(Collected data entries)
# # # #
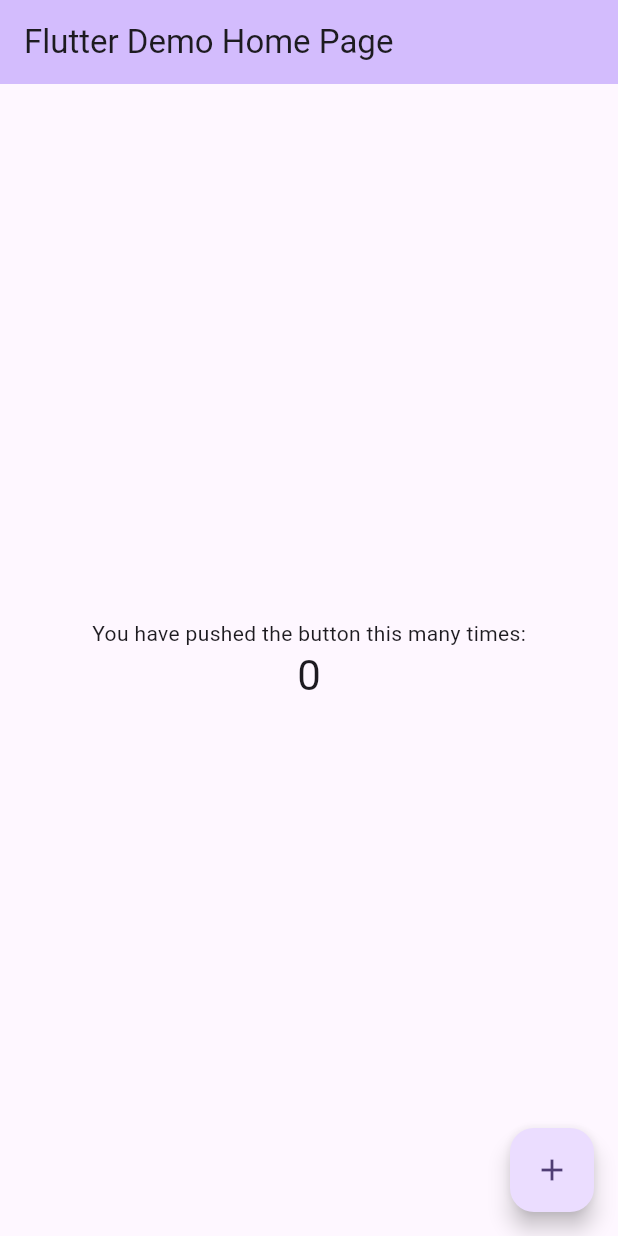
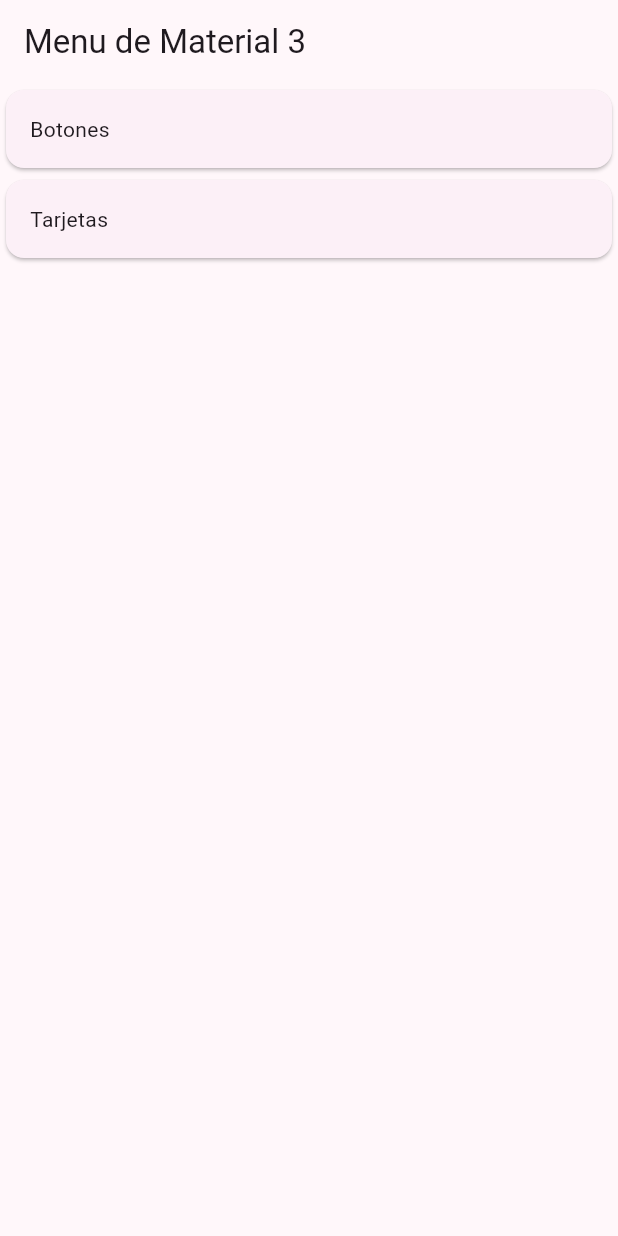
Before and after one commit to ScrobeZ/halloween, a Flutter app: the screen it shows after launch, on a phone screen of 412 x 824 dp. Run offline on Flutter 3.47's test engine with Material 2 defaults, Android fonts, the phone set to English and light mode, and no system bars.

Commit message:
Cambios 25/10

```diff
--- /dev/null
+++ b/lib/config/menu/menu_items.dart
@@ -0,0 +1,31 @@
+import 'package:flutter/cupertino.dart';
+import 'package:flutter/material.dart';
+
+class MenuItem {
+  final String title;
+  final String subTitle;
+  final String link;
+  final IconData icon;
+
+  const MenuItem({
+    required this.title,
+    required this.subTitle,
+    required this.link,
+    required this.icon,
+  });
+}
+
+const appMenuItems = <MenuItem>[
+  MenuItem(
+    title: 'Botones',
+    subTitle: 'Varios botones en Flutter',
+    link: '/buttons',
+    icon: Icons.smart_button_outlined,
+  ),
+  MenuItem(
+    title: 'Tarjetas',
+    subTitle: 'un contenedor estilizado',
+    link: '/card',
+    icon: Icons.credit_card,
+  )
+];
--- /dev/null
+++ b/lib/config/theme/app_theme.dart
@@ -0,0 +1,27 @@
+import 'package:flutter/material.dart';
+
+const colorList = <Color>[
+  Colors.blue,
+  Colors.teal,
+  Colors.green,
+  Colors.red,
+  Colors.purple,
+  Colors.deepPurple,
+  Colors.orange,
+  Colors.deepOrange,
+  Colors.pink,
+  Colors.pinkAccent,
+];
+
+class AppTheme {
+  final int selectedColor;
+  AppTheme({this.selectedColor = 0})
+      : assert(
+          selectedColor >= 0 && selectedColor < colorList.length,
+          'La seleccion de color no cumple con el rango de 0 hasta${colorList.length - 1}',
+        );
+  ThemeData getTheme() => ThemeData(
+        useMaterial3: true,
+        colorSchemeSeed: colorList[selectedColor],
+      );
+}
--- a/lib/main.dart
+++ b/lib/main.dart
@@ -1,70 +1,20 @@
 import 'package:flutter/material.dart';
+import 'package:halloween/presentation/screen/home_screen.dart';
+
+import 'config/theme/app_theme.dart';
 
 void main() {
-  runApp(const MyApp());
+  runApp(const MainApp());
 }
 
-class MyApp extends StatelessWidget {
-  const MyApp({super.key});
-
+class MainApp extends StatelessWidget {
+  const MainApp({super.key});
   @override
   Widget build(BuildContext context) {
     return MaterialApp(
       debugShowCheckedModeBanner: false,
-      title: 'Flutter Demo',
-      theme: ThemeData(
-        colorScheme: ColorScheme.fromSeed(seedColor: Colors.deepPurple),
-        useMaterial3: true,
-      ),
-      home: const MyHomePage(title: 'Flutter Demo Home Page'),
+      theme: AppTheme(selectedColor: 4).getTheme(),
+      home: const HomeScreen(),
     );
   }
 }
-
-class MyHomePage extends StatefulWidget {
-  const MyHomePage({super.key, required this.title});
-
-  final String title;
-
-  @override
-  State<MyHomePage> createState() => _MyHomePageState();
-}
-
-class _MyHomePageState extends State<MyHomePage> {
-  int _counter = 0;
-
-  void _incrementCounter() {
-    setState(() {
-      _counter++;
-    });
-  }
-
-  @override
-  Widget build(BuildContext context) {
-    return Scaffold(
-      appBar: AppBar(
-        backgroundColor: Theme.of(context).colorScheme.inversePrimary,
-        title: Text(widget.title),
-      ),
-      body: Center(
-        child: Column(
-          mainAxisAlignment: MainAxisAlignment.center,
-          children: <Widget>[
-            const Text(
-              'You have pushed the button this many times:',
-            ),
-            Text(
-              '$_counter',
-              style: Theme.of(context).textTheme.headlineMedium,
-            ),
-          ],
-        ),
-      ),
-      floatingActionButton: FloatingActionButton(
-        onPressed: _incrementCounter,
-        tooltip: 'Increment',
-        child: const Icon(Icons.add),
-      ),
-    );
-  }
-}
--- /dev/null
+++ b/lib/presentation/screen/home_screen.dart
@@ -0,0 +1,33 @@
+import 'package:flutter/material.dart';
+import 'package:halloween/config/menu/menu_items.dart';
+
+class HomeScreen extends StatelessWidget {
+  const HomeScreen({super.key});
+
+  @override
+  Widget build(BuildContext context) {
+    return Scaffold(
+      appBar: AppBar(
+        title: const Text('Menu de Material 3'),
+      ),
+      body: const _HomeView(),
+    );
+  }
+}
+
+class _HomeView extends StatelessWidget {
+  const _HomeView({super.key});
+
+  @override
+  Widget build(BuildContext context) {
+    return ListView.builder(
+      itemCount: appMenuItems.length,
+      itemBuilder: (context, index) => Card(
+        child: Padding(
+          padding: const EdgeInsets.all(16.0),
+          child: Text(appMenuItems[index].title),
+        ),
+      ),
+    );
+  }
+}
```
# # # #
Activity
Output every entry above exactly, minus the pictures.

Task output
Before and after one commit to ScrobeZ/halloween, a Flutter app: the screen it shows after launch, on a phone screen of 412 x 824 dp. Run offline on Flutter 3.47's test engine with Material 2 defaults, Android fonts, the phone set to English and light mode, and no system bars.

Commit message:
Cambios 25/10

```diff
--- /dev/null
+++ b/lib/config/menu/menu_items.dart
@@ -0,0 +1,31 @@
+import 'package:flutter/cupertino.dart';
+import 'package:flutter/material.dart';
+
+class MenuItem {
+  final String title;
+  final String subTitle;
+  final String link;
+  final IconData icon;
+
+  const MenuItem({
+    required this.title,
+    required this.subTitle,
+    required this.link,
+    required this.icon,
+  });
+}
+
+const appMenuItems = <MenuItem>[
+  MenuItem(
+    title: 'Botones',
+    subTitle: 'Varios botones en Flutter',
+    link: '/buttons',
+    icon: Icons.smart_button_outlined,
+  ),
+  MenuItem(
+    title: 'Tarjetas',
+    subTitle: 'un contenedor estilizado',
+    link: '/card',
+    icon: Icons.credit_card,
+  )
+];
--- /dev/null
+++ b/lib/config/theme/app_theme.dart
@@ -0,0 +1,27 @@
+import 'package:flutter/material.dart';
+
+const colorList = <Color>[
+  Colors.blue,
+  Colors.teal,
+  Colors.green,
+  Colors.red,
+  Colors.purple,
+  Colors.deepPurple,
+  Colors.orange,
+  Colors.deepOrange,
+  Colors.pink,
+  Colors.pinkAccent,
+];
+
+class AppTheme {
+  final int selectedColor;
+  AppTheme({this.selectedColor = 0})
+      : assert(
+          selectedColor >= 0 && selectedColor < colorList.length,
+          'La seleccion de color no cumple con el rango de 0 hasta${colorList.length - 1}',
+        );
+  ThemeData getTheme() => ThemeData(
+        useMaterial3: true,
+        colorSchemeSeed: colorList[selectedColor],
+      );
+}
--- a/lib/main.dart
+++ b/lib/main.dart
@@ -1,70 +1,20 @@
 import 'package:flutter/material.dart';
+import 'package:halloween/presentation/screen/home_screen.dart';
+
+import 'config/theme/app_theme.dart';
 
 void main() {
-  runApp(const MyApp());
+  runApp(const MainApp());
 }
 
-class MyApp extends StatelessWidget {
-  const MyApp({super.key});
-
+class MainApp extends StatelessWidget {
+  const MainApp({super.key});
   @override
   Widget build(BuildContext context) {
     return MaterialApp(
       debugShowCheckedModeBanner: false,
-      title: 'Flutter Demo',
-      theme: ThemeData(
-        colorScheme: ColorScheme.fromSeed(seedColor: Colors.deepPurple),
-        useMaterial3: true,
-      ),
-      home: const MyHomePage(title: 'Flutter Demo Home Page'),
+      theme: AppTheme(selectedColor: 4).getTheme(),
+      home: const HomeScreen(),
     );
   }
 }
-
-class MyHomePage extends StatefulWidget {
-  const MyHomePage({super.key, required this.title});
-
-  final String title;
-
-  @override
-  State<MyHomePage> createState() => _MyHomePageState();
-}
-
-class _MyHomePageState extends State<MyHomePage> {
-  int _counter = 0;
-
-  void _incrementCounter() {
-    setState(() {
-      _counter++;
-    });
-  }
-
-  @override
-  Widget build(BuildContext context) {
-    return Scaffold(
-      appBar: AppBar(
-        backgroundColor: Theme.of(context).colorScheme.inversePrimary,
-        title: Text(widget.title),
-      ),
-      body: Center(
-        child: Column(
-          mainAxisAlignment: MainAxisAlignment.center,
-          children: <Widget>[
-            const Text(
-              'You have pushed the button this many times:',
-            ),
-            Text(
-              '$_counter',
-              style: Theme.of(context).textTheme.headlineMedium,
-            ),
-          ],
-        ),
-      ),
-      floatingActionButton: FloatingActionButton(
-        onPressed: _incrementCounter,
-        tooltip: 'Increment',
-        child: const Icon(Icons.add),
-      ),
-    );
-  }
-}
--- /dev/null
+++ b/lib/presentation/screen/home_screen.dart
@@ -0,0 +1,33 @@
+import 'package:flutter/material.dart';
+import 'package:halloween/config/menu/menu_items.dart';
+
+class HomeScreen extends StatelessWidget {
+  const HomeScreen({super.key});
+
+  @override
+  Widget build(BuildContext context) {
+    return Scaffold(
+      appBar: AppBar(
+        title: const Text('Menu de Material 3'),
+      ),
+      body: const _HomeView(),
+    );
+  }
+}
+
+class _HomeView extends StatelessWidget {
+  const _HomeView({super.key});
+
+  @override
+  Widget build(BuildContext context) {
+    return ListView.builder(
+      itemCount: appMenuItems.length,
+      itemBuilder: (context, index) => Card(
+        child: Padding(
+          padding: const EdgeInsets.all(16.0),
+          child: Text(appMenuItems[index].title),
+        ),
+      ),
+    );
+  }
+}
```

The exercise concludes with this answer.